-- What the exercise asks --
Return each line of the listing in which the word "height" appears.
——
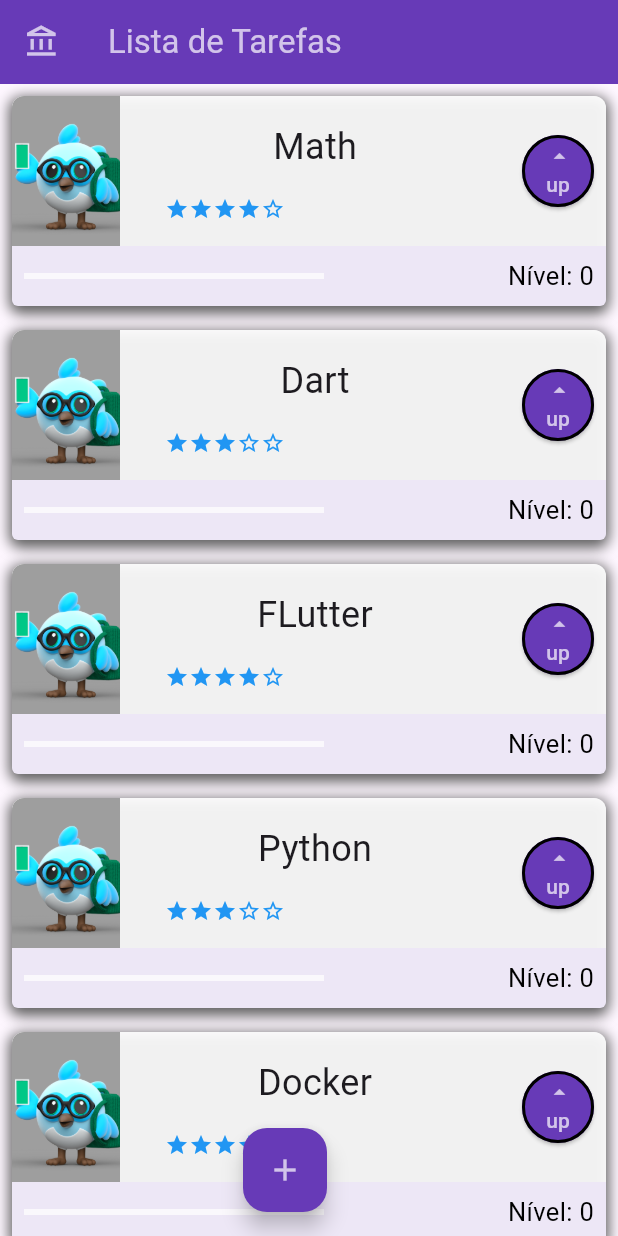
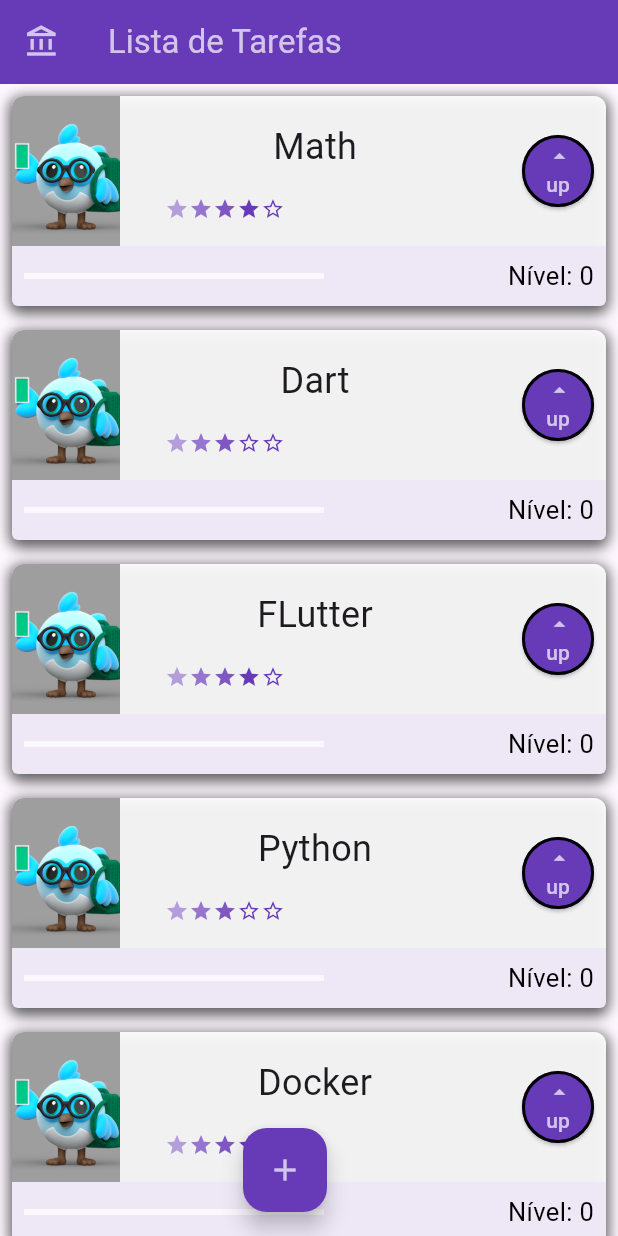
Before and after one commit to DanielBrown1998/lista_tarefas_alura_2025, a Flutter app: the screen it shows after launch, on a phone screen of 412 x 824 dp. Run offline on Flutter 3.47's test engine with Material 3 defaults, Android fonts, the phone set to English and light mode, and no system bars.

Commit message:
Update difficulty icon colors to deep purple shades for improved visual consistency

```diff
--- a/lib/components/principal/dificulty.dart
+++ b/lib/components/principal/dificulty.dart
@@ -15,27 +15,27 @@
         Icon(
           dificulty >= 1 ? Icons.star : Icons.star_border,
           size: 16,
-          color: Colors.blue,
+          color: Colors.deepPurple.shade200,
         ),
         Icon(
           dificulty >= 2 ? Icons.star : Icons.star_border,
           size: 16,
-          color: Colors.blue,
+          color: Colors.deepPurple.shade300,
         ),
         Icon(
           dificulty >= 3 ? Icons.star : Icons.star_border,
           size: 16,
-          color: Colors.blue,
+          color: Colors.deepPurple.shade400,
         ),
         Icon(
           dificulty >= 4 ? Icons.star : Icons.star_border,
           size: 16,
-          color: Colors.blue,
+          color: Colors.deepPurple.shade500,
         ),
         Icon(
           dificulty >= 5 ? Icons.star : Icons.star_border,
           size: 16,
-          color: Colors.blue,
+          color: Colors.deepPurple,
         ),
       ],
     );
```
——
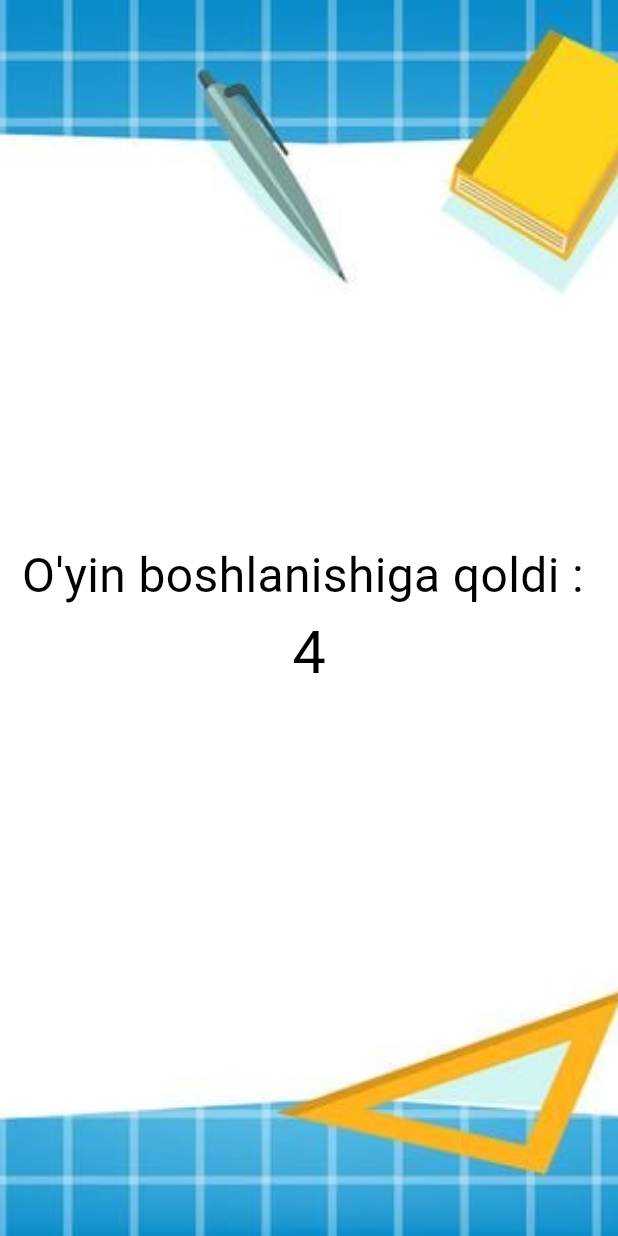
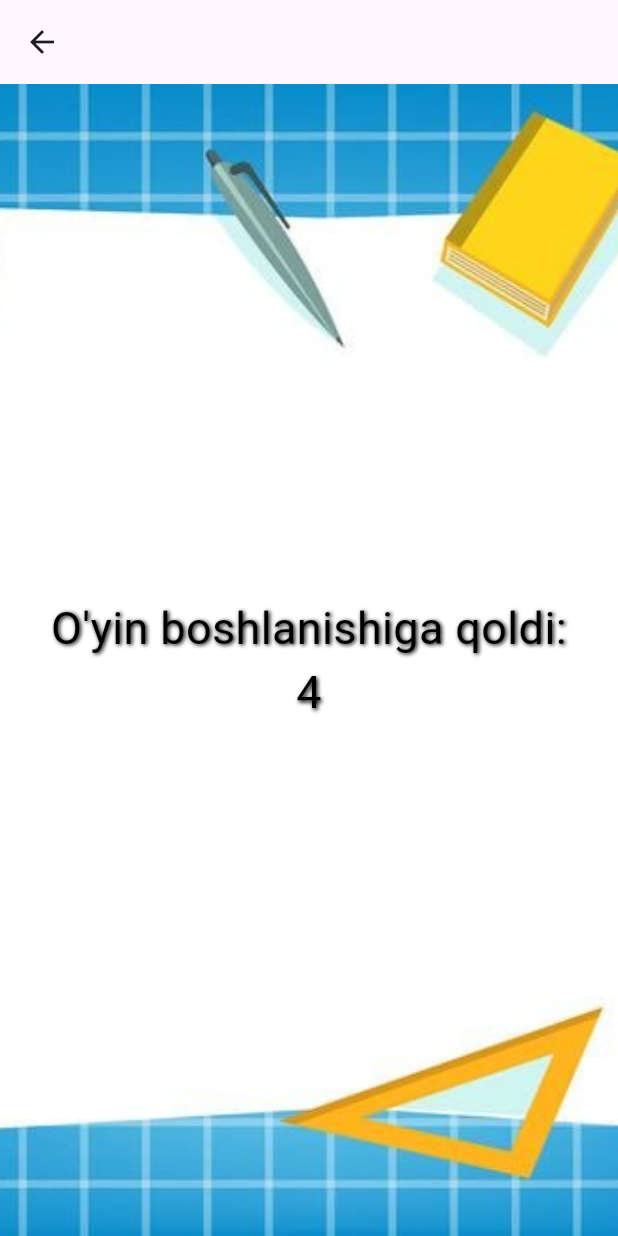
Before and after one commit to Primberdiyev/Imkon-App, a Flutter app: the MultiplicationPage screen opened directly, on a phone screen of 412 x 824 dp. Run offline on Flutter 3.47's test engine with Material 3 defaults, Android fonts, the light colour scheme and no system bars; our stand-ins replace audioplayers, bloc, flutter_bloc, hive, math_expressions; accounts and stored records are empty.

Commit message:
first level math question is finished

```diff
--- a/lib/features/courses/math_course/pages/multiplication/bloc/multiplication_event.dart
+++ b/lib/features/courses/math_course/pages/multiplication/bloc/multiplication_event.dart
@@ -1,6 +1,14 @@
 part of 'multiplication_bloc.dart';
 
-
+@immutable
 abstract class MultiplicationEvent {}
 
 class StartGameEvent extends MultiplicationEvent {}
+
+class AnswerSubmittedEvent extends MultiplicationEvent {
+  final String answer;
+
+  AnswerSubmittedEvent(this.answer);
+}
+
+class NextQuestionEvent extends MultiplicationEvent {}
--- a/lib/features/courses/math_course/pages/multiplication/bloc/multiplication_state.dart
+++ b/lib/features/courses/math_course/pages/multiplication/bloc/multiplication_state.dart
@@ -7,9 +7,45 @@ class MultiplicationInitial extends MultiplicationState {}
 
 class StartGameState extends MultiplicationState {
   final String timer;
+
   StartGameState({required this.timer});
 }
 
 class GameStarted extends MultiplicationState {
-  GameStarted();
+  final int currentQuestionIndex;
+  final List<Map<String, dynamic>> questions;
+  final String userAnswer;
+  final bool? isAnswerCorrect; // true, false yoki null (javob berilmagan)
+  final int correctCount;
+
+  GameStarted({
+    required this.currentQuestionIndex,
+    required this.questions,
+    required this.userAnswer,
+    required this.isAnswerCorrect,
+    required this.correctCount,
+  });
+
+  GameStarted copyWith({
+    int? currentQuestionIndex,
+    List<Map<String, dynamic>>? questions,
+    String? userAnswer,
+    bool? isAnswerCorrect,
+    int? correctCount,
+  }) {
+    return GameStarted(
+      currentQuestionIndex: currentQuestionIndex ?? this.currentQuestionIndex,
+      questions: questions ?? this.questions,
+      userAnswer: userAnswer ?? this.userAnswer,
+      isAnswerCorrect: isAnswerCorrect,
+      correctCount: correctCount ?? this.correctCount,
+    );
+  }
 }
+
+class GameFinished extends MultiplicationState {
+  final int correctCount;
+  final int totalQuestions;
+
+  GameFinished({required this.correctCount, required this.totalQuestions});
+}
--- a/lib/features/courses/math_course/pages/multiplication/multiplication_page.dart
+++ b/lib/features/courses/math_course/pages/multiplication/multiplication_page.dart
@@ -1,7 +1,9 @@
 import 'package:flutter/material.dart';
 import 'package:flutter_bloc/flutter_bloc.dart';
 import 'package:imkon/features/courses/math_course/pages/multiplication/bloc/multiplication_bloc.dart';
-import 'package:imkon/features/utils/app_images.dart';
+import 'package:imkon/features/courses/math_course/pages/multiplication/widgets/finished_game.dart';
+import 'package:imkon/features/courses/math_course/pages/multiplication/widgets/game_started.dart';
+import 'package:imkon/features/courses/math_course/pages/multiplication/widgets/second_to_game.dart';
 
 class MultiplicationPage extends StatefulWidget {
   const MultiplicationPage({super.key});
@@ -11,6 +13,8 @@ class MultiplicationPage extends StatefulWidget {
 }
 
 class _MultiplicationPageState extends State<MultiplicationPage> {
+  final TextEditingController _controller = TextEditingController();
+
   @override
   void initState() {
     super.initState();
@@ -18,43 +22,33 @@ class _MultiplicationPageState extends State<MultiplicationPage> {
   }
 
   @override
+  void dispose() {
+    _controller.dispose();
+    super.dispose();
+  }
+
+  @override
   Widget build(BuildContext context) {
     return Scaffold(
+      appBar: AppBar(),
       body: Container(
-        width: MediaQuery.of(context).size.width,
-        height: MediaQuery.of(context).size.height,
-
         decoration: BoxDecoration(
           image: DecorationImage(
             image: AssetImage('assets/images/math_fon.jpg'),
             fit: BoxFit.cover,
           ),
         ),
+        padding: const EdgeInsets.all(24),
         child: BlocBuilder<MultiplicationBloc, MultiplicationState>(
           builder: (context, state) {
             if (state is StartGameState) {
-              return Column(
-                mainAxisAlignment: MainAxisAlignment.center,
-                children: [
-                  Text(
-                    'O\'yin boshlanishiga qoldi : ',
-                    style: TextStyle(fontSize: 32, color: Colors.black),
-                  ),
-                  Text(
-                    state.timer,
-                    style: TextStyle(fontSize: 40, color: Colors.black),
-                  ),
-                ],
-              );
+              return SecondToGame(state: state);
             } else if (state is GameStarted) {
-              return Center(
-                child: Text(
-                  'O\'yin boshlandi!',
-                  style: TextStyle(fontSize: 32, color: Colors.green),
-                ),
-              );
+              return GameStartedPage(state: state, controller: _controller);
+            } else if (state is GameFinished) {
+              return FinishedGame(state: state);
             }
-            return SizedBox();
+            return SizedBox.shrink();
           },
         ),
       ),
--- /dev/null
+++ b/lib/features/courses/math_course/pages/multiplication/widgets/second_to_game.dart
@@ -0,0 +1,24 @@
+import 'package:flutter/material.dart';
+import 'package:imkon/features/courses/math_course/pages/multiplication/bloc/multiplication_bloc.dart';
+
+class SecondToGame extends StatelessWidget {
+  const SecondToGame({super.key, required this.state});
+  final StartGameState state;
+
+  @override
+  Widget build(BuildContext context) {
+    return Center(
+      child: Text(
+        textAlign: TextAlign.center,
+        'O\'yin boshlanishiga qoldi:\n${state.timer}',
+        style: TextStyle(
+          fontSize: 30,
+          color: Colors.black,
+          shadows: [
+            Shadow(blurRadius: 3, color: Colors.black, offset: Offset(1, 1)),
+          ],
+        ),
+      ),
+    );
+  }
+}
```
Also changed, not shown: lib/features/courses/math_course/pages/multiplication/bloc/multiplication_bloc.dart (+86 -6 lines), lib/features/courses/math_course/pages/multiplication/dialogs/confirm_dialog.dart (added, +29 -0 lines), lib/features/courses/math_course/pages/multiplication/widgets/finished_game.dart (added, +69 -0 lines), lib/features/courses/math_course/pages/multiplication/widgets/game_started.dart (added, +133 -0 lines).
——
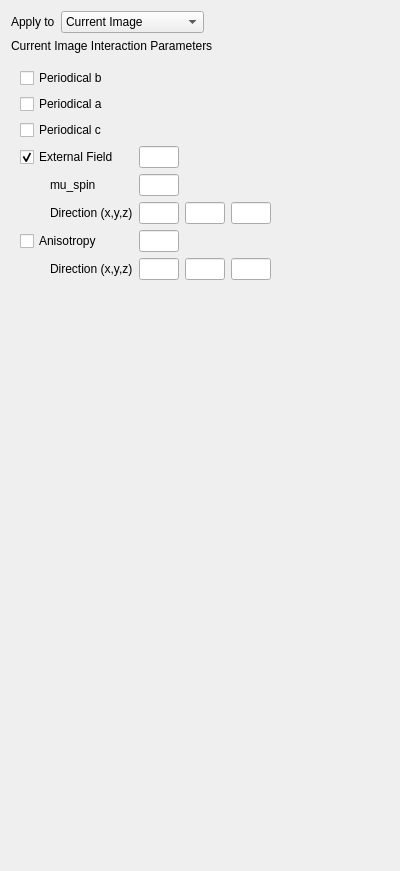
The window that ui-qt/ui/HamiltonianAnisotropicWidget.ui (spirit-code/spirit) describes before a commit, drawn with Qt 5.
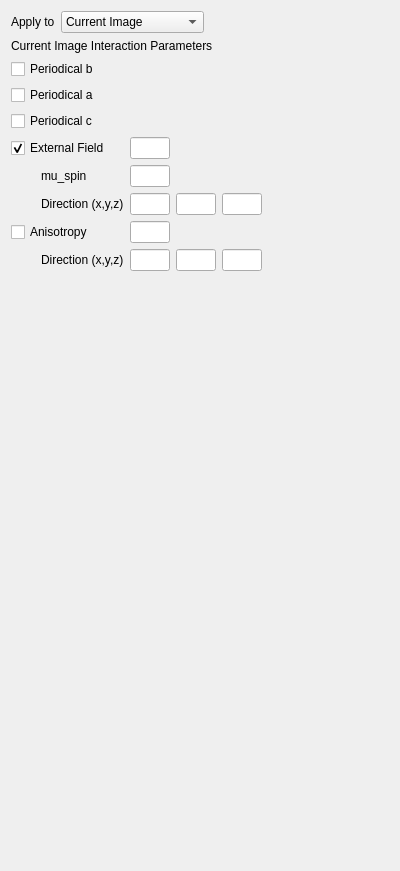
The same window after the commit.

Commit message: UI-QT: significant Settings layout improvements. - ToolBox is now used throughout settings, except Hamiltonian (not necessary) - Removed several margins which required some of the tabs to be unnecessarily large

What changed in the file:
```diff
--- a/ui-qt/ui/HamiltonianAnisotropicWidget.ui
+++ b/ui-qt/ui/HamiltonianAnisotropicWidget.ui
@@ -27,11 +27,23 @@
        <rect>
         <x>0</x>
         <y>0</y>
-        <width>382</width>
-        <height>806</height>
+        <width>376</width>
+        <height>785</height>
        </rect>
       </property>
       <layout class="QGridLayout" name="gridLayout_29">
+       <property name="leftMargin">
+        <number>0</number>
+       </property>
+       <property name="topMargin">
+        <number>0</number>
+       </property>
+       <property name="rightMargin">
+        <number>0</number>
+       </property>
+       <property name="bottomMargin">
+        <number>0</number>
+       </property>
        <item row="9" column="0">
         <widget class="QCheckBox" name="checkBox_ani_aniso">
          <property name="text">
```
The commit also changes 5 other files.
——
-- Answer space --
-        height: MediaQuery.of(context).size.height,
-        <height>806</height>
+        <height>785</height>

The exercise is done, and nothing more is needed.